++++ GIVEN DATA
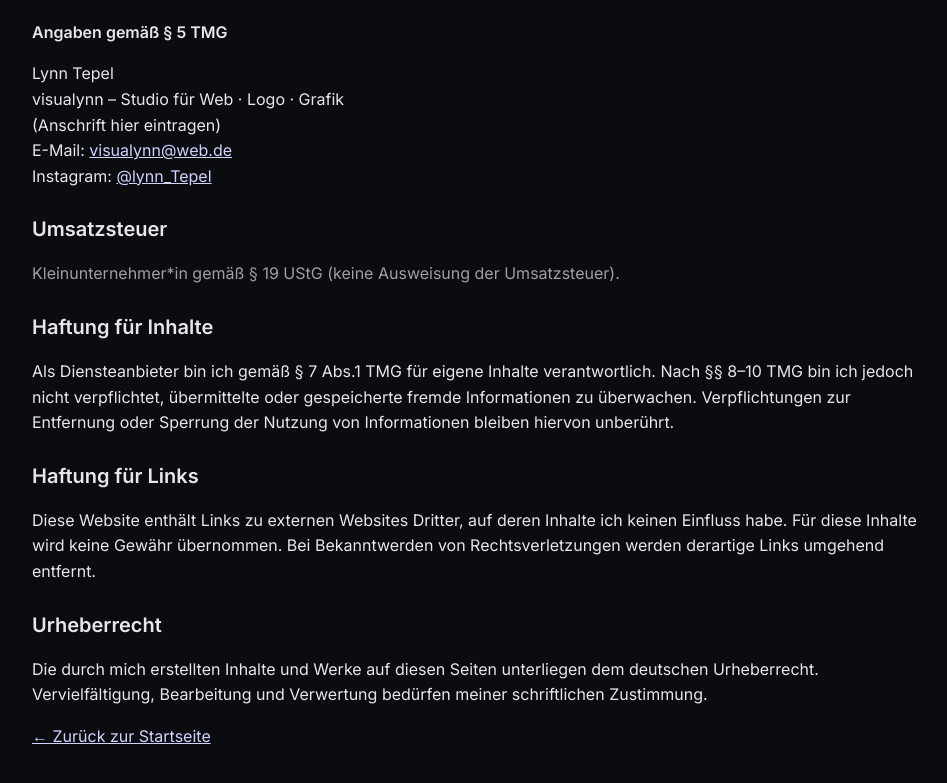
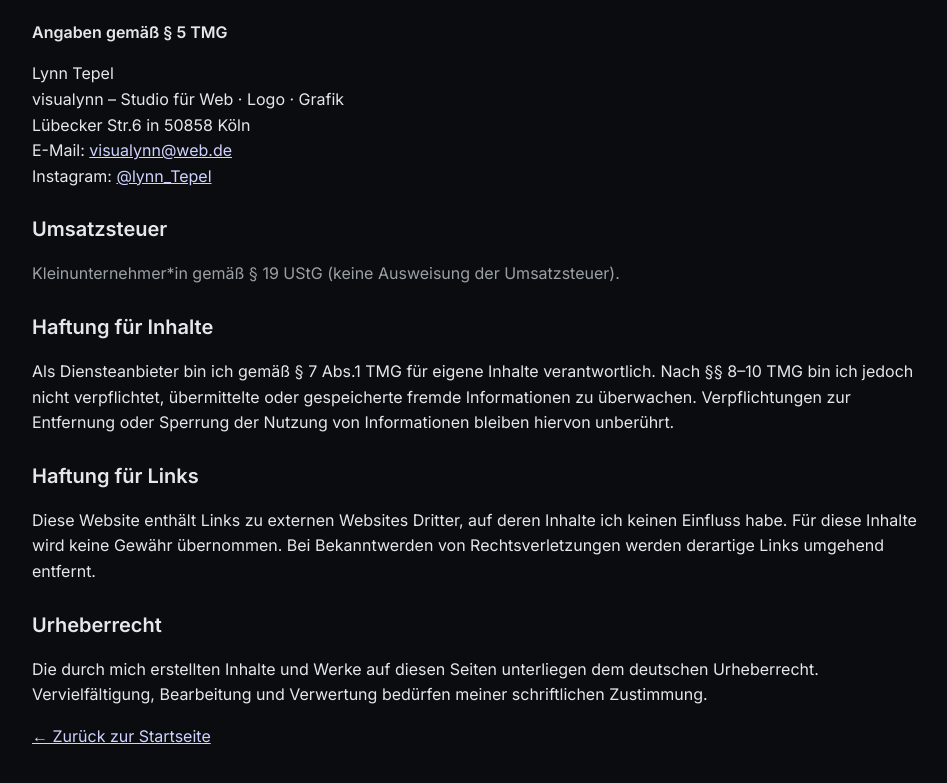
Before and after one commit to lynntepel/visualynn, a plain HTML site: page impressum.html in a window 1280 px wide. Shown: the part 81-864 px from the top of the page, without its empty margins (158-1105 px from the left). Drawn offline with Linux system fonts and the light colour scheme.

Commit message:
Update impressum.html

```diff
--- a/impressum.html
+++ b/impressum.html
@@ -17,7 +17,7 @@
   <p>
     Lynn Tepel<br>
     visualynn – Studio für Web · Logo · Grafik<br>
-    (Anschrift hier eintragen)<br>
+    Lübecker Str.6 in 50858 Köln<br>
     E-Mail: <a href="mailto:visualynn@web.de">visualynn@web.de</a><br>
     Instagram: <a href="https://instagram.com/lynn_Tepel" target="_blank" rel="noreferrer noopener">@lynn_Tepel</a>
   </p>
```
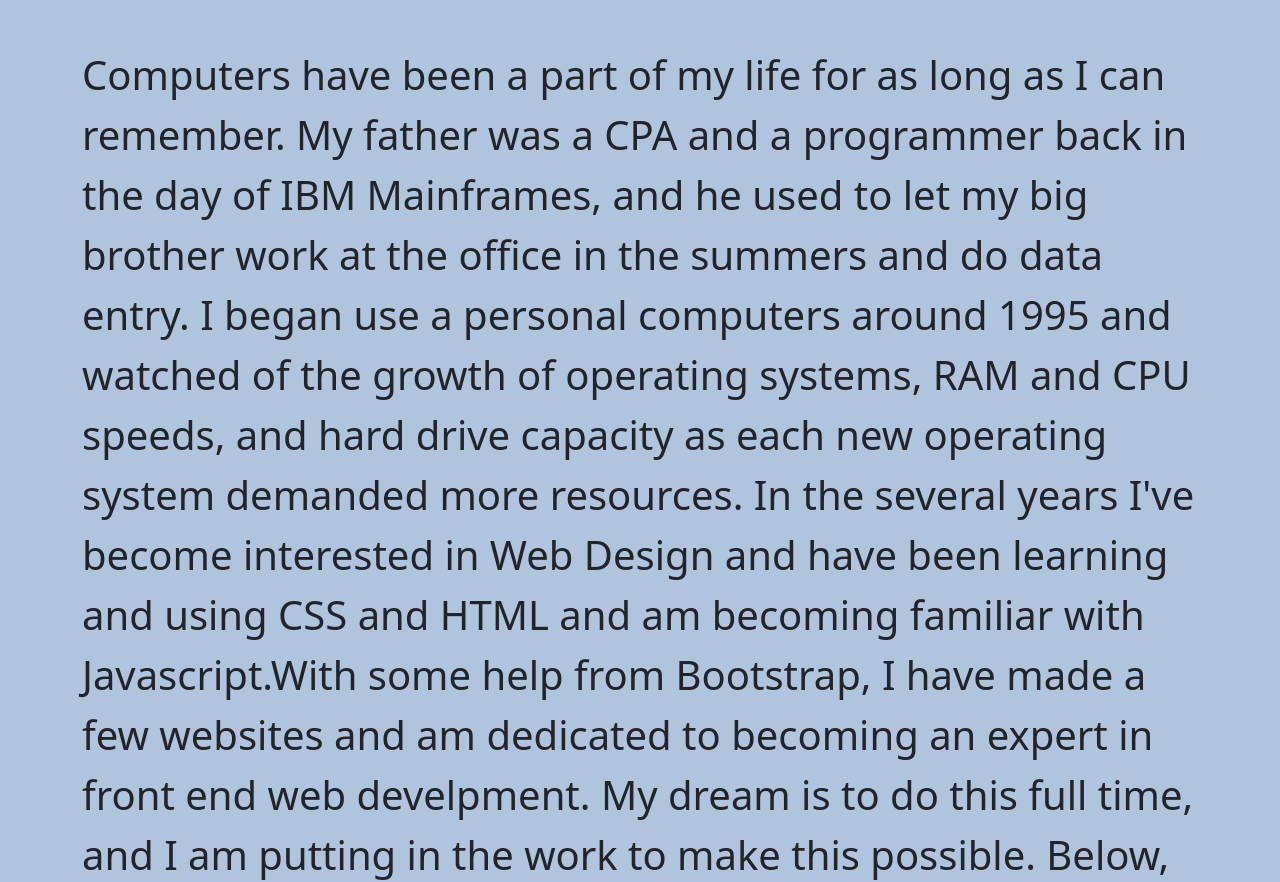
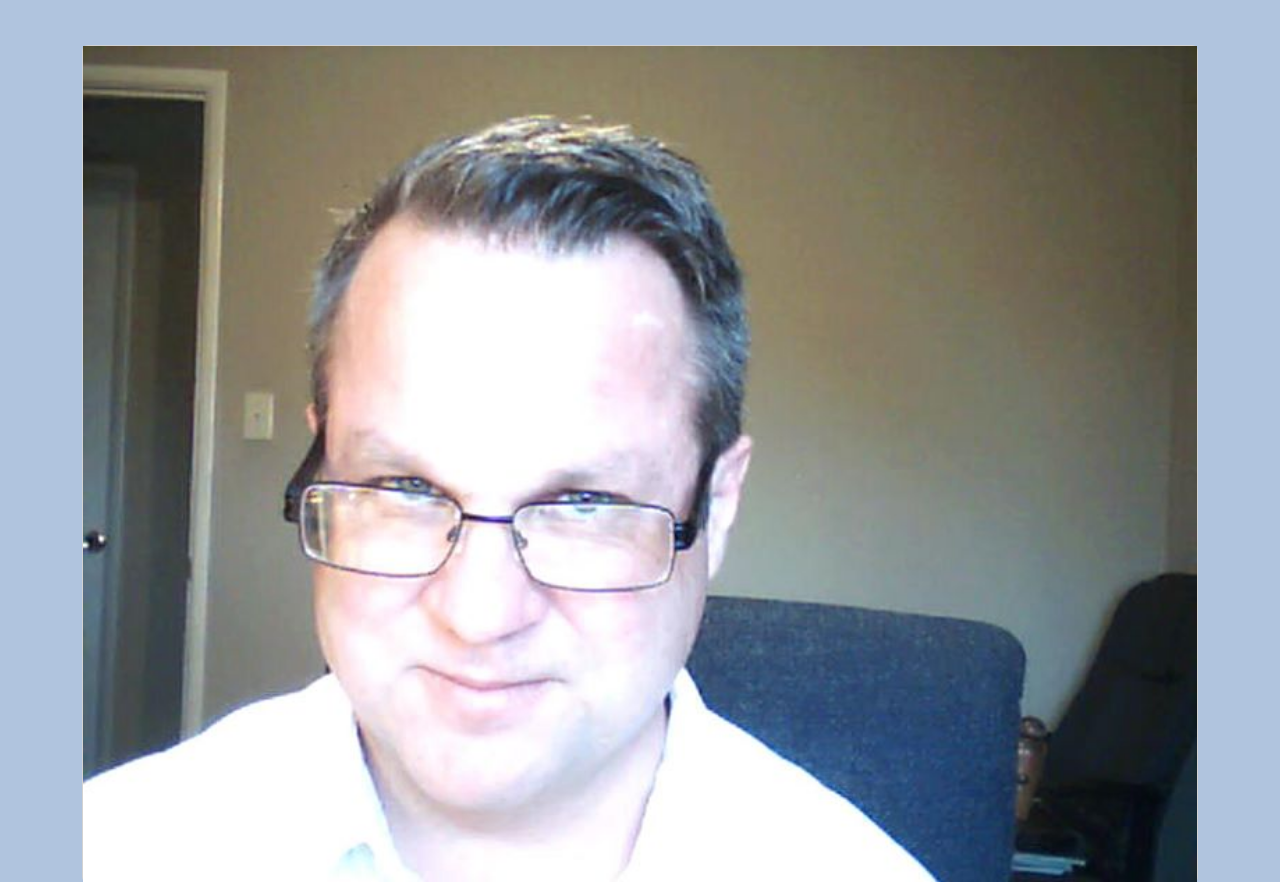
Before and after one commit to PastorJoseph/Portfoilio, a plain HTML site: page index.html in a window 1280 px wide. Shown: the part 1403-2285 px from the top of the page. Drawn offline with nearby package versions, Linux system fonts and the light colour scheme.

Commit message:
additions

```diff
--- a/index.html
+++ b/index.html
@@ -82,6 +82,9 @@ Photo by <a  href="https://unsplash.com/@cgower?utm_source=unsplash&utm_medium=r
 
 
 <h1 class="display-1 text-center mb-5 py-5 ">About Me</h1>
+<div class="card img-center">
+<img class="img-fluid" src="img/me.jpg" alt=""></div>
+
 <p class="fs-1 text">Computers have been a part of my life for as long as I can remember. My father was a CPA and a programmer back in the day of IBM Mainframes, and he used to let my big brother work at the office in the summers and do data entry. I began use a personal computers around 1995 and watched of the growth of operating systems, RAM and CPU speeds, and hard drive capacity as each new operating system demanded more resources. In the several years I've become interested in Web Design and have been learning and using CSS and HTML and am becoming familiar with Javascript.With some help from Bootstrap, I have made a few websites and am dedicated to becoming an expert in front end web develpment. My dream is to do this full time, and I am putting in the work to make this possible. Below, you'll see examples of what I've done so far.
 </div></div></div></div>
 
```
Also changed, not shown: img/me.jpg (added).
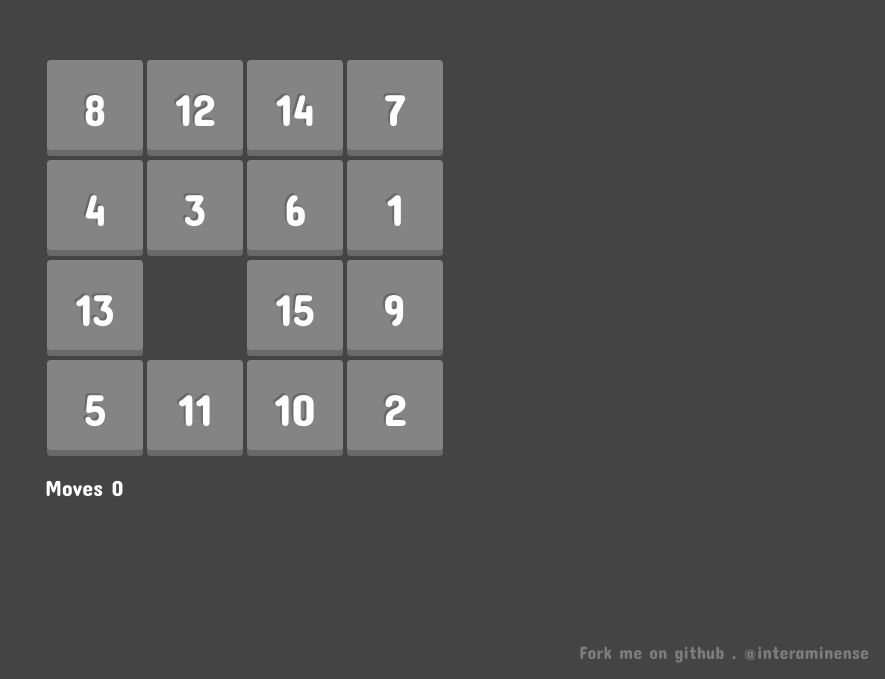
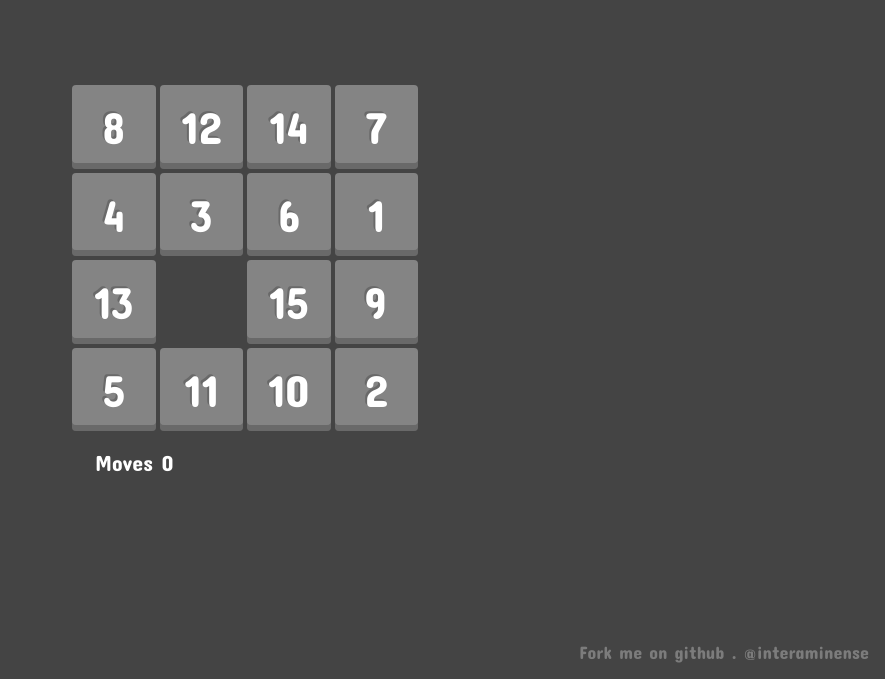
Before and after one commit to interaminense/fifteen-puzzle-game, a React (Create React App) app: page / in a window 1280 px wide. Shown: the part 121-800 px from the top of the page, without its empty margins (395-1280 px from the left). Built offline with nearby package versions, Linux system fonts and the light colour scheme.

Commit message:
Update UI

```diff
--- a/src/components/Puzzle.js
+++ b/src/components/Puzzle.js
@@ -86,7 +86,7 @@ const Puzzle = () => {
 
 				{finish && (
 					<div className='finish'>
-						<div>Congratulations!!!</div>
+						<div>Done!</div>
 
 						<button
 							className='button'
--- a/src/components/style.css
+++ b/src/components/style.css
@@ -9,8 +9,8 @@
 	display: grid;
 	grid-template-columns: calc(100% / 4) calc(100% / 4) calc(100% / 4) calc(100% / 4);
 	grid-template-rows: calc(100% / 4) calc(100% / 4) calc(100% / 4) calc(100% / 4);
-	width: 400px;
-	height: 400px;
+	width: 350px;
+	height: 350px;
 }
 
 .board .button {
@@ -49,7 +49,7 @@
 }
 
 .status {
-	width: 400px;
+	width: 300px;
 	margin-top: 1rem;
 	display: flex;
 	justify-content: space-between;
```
++++++++
TASK STATEMENT » Copy out every line from the material above in which the word "style" appears.

TASK ANSWER »
--- a/src/components/style.css
+++ b/src/components/style.css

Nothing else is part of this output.